"The last major barrier to widespread clinical use of DNA sequencing is the creation of accurate, understandable interpretations of sequence findings for doctors and patients," said Margulies, also affiliated with the Center for Biomedical Informatics, Harvard Medical School. "The goal of this contest is to define norms, standards and models for reporting findings from exomes and genomes. We are excited about the number and quality of participants, and we look forward to seeing their entries."
All contestants have been given raw DNA sequence data (both whole-genome and whole-exome sequences) and de-identified clinical data from three children and their immediate relatives identified by The Manton Center for Orphan Disease Research at Boston Children's.
Of the three children, two have a neuromuscular disorder and the third a cardiovascular disorder. While all three are believed to have a genetic cause for their disorder, they have come up negative on all known genetic tests.
"Traditional genetic tests examine our genes one by one, requiring doctors to have a good idea ahead of time which of our roughly 20,000 genes is the likely cause," said Beggs, also a professor of pediatrics at Harvard Medical School. "The beauty of whole-genome sequencing is that it provides results for virtually all of our genes at once. The challenge for our contestants is to pick out that one disease-causing mutation from the vast numbers of genetic differences that make each of us unique."
Contest sponsors Life Technologies and Complete Genomics generated the genome sequences being used in the challenge. Boston Children's will award a prize of $25,000 to the winning research team, which will be selected by a panel of judges according to pre-specified criteria.
"We wanted researchers at small institutions and startups, anywhere in the world, to be able to compete with the 'big boys' of genomics and in so doing find better solutions," said Kohane, who co-directs the Center for Biomedical Informatics at Harvard Medical School. "This contest gives everyone a level playing field on which to innovate."

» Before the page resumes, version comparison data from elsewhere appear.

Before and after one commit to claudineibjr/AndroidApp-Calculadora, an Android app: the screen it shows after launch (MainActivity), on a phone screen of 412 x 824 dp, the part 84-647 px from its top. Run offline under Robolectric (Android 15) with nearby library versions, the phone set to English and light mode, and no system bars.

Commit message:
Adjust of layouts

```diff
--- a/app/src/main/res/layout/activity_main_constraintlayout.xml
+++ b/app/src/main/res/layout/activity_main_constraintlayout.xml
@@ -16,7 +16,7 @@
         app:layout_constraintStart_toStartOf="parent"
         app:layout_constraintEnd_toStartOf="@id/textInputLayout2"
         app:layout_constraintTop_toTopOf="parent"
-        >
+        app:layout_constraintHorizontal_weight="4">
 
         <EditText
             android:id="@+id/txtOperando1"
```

Challenge contestants include:
1. BGI (Shenzhen, China)
2. Brigham and Women's Hospital, Division of Genetics (Boston, Mass.)

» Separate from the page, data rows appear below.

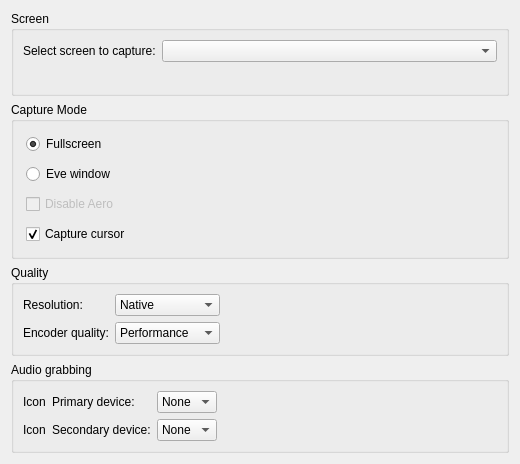
The window that client/src/ui/preferences/recordingsettingswidget.ui (networkoptix/nx_open) describes before a commit, drawn with Qt 5.
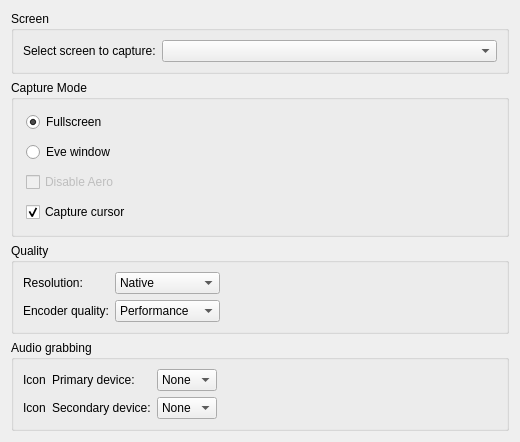
The same window after the commit.

```diff
--- a/client/src/ui/preferences/recordingsettingswidget.ui
+++ b/client/src/ui/preferences/recordingsettingswidget.ui
@@ -7,7 +7,7 @@
     <x>0</x>
     <y>0</y>
     <width>520</width>
-    <height>464</height>
+    <height>384</height>
    </rect>
   </property>
   <property name="windowTitle">
@@ -379,6 +379,19 @@
      </layout>
     </widget>
    </item>
+   <item>
+    <spacer name="verticalSpacer">
+     <property name="orientation">
+      <enum>Qt::Vertical</enum>
+     </property>
+     <property name="sizeHint" stdset="0">
+      <size>
+       <width>20</width>
+       <height>40</height>
+      </size>
+     </property>
+    </spacer>
+   </item>
   </layout>
  </widget>
  <resources/>
```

3. British Columbia Cancer Agency (Vancouver, Canada)
4. Children's Hospital of Eastern Ontario (Ottawa, Canada)
5. Clinical Institute of Medical Genetics (Ljubljana, Slovenia)

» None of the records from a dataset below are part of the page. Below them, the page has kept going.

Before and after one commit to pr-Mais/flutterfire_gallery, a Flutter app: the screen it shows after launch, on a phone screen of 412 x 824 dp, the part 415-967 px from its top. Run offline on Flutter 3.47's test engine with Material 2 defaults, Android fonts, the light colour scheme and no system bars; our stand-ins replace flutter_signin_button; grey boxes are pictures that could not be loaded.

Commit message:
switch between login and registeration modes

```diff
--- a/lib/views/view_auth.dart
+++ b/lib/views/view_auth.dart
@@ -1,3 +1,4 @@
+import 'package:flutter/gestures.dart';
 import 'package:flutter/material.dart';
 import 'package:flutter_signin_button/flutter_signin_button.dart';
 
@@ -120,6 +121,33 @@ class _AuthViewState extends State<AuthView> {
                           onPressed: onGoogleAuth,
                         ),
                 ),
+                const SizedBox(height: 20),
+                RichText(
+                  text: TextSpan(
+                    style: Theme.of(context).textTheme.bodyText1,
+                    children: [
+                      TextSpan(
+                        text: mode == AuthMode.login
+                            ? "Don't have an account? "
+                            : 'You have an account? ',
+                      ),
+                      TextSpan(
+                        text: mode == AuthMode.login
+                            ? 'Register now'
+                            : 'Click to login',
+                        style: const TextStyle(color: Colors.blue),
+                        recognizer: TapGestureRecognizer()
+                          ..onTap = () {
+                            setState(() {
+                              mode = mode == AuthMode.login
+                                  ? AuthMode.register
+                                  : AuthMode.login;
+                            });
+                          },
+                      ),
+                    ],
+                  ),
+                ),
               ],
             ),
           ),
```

6. Genedata AG (Basel, Switzerland)
7. Genomatix (Munich, Germany), CeGaT (Tübingen, Germany), Institute of Pathology, University Hospital of Bonn (Bonn, Germany)
8. Genome Institute of Singapore Agency for Science, Technology and Research (A*STAR) (Biopolis, Singapore)
9. HudsonAlpha Institute for Biotechnology (Huntsville, Ala.)
10. Institute for Systems Biology (Seattle, Wash.)
11. IRCCS Casa Sollievo della Sofferenza (San Giovanni Rotondo, Foggia, Italy)
12. National Institutes of Health (Bethesda, Md.)
13. NextBio (Santa Clara, Calif.)
14. Omicia, Inc. (Emeryville, Calif.)
15. Pearlgen (Chapel Hill, N.C.)
16. Radboud University Nijmegen Medical Center (Nijmegen, The Netherlands)
17. Sanofi (Cambridge, Mass.)
18. Science For Life Laboratory (SciLifeLab), Karolinska Institute (Solna, Sweden)
19. Scripps Genomic Medicine, Scripps Translational Science Institute (San Diego, Calif.)
20. Seven Bridges Genomics (Cambridge, Mass.)
21. SimulConsult/Geisinger (Chestnut Hill, Mass. / Danville, Penn.)
22. SNPedia (Potomac, Md).
23. Strand Life Sciences (Bangalore, India)
24. Tel Aviv University (Israel)
25. The Medical College of Wisconsin (Milwaukee, Wis.)
26. The Research Institute at Nationwide Children's Hospital (Columbus, Ohio)
27. The University of Texas Health Science Center at Houston, The Brown Foundation Institute of Molecular Medicine (Houston, Texas)
28. Universidad de Cantabria (Santander, Spain)
29. University of Iowa (Iowa City, Iowa)
30. Yale School of Public Health, Division of Biostatistics (New Haven, Conn.)